# Task requirements
Please work out how many lines in the entries below include the string "jsdelivr", and reply with the number alone.

[Dataset items]
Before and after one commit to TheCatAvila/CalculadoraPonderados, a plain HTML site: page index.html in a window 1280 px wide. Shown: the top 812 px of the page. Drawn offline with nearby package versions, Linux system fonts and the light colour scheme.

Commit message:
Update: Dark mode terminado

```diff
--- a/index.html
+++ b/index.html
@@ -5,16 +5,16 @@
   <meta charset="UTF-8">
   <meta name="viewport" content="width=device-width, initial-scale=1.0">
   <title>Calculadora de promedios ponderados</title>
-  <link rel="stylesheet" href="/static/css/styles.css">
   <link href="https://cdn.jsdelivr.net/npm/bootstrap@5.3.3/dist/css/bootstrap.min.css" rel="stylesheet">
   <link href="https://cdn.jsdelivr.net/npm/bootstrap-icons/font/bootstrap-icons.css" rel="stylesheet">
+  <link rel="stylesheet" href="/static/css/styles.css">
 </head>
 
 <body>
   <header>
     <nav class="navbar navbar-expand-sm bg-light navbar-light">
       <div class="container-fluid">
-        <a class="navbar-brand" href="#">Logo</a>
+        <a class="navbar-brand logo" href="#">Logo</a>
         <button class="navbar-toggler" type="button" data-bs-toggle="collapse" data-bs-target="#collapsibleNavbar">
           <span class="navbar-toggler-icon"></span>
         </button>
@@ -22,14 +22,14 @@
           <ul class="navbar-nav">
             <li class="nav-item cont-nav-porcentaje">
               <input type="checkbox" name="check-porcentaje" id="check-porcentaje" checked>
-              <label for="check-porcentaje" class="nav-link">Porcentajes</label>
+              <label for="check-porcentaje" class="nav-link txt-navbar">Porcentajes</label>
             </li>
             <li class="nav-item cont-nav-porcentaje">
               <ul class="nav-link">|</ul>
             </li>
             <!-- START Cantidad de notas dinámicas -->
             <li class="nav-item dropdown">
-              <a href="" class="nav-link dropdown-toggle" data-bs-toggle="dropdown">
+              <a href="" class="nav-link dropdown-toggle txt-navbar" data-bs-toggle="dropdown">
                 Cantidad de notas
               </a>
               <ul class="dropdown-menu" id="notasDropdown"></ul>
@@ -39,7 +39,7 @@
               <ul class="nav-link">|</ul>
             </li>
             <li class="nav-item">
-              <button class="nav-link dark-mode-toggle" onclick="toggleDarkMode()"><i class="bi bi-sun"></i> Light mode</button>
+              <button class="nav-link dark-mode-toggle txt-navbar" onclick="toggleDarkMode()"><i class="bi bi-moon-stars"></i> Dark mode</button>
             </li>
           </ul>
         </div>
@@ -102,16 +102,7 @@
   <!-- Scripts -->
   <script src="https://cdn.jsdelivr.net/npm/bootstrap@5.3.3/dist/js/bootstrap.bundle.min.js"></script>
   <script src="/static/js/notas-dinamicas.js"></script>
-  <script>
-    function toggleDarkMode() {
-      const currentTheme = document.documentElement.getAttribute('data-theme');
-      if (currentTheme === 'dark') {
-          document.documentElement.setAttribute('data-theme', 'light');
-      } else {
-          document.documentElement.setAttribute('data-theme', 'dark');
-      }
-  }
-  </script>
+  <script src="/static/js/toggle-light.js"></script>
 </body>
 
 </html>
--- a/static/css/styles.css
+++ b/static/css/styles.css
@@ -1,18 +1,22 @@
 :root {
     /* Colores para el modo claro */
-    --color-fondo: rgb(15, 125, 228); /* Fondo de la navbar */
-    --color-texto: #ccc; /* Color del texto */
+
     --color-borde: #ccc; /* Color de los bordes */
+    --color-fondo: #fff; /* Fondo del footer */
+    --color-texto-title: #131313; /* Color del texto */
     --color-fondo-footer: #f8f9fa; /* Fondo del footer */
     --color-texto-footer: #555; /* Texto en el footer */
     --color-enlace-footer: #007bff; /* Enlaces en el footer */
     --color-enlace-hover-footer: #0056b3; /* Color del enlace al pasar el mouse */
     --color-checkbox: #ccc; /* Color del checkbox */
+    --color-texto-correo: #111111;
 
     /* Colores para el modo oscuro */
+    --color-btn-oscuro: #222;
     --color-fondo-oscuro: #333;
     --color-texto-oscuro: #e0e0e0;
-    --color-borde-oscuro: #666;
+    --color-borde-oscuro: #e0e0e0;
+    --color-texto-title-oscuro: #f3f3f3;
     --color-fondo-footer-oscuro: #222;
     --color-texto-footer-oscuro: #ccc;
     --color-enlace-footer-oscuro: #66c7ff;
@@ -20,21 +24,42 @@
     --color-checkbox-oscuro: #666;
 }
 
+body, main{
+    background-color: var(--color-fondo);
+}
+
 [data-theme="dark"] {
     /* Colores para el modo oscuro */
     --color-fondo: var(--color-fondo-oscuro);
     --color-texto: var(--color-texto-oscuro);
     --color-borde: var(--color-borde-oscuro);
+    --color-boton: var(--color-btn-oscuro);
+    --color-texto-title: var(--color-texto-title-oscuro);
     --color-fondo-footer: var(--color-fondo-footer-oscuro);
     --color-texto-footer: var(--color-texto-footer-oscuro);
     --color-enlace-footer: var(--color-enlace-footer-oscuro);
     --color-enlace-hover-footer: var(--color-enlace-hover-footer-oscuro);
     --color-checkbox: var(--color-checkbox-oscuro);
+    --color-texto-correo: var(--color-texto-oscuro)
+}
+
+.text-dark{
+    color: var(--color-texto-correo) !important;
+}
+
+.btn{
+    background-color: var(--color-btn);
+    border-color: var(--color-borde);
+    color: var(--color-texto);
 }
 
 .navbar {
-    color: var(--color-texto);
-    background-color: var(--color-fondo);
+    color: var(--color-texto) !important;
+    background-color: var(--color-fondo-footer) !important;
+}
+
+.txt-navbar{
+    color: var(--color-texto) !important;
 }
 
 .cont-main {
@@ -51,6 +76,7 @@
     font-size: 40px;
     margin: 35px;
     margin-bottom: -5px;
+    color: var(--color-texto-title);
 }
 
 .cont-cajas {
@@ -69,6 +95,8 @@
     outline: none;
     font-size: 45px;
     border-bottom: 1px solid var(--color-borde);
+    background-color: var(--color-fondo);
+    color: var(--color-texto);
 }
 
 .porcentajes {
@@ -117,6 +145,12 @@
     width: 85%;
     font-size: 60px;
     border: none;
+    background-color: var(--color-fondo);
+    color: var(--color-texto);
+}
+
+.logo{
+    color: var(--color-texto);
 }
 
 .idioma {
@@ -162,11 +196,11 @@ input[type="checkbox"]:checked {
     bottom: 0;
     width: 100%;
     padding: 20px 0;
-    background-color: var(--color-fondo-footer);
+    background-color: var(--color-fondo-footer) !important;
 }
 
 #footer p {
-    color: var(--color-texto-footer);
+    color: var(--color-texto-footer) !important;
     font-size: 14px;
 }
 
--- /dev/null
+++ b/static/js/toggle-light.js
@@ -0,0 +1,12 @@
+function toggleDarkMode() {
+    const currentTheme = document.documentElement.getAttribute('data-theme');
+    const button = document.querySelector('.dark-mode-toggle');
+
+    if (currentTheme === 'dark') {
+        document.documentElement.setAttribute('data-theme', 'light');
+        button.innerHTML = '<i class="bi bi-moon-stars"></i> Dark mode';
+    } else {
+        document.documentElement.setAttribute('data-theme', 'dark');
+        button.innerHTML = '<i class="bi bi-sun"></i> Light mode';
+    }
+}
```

# Solved exercise
3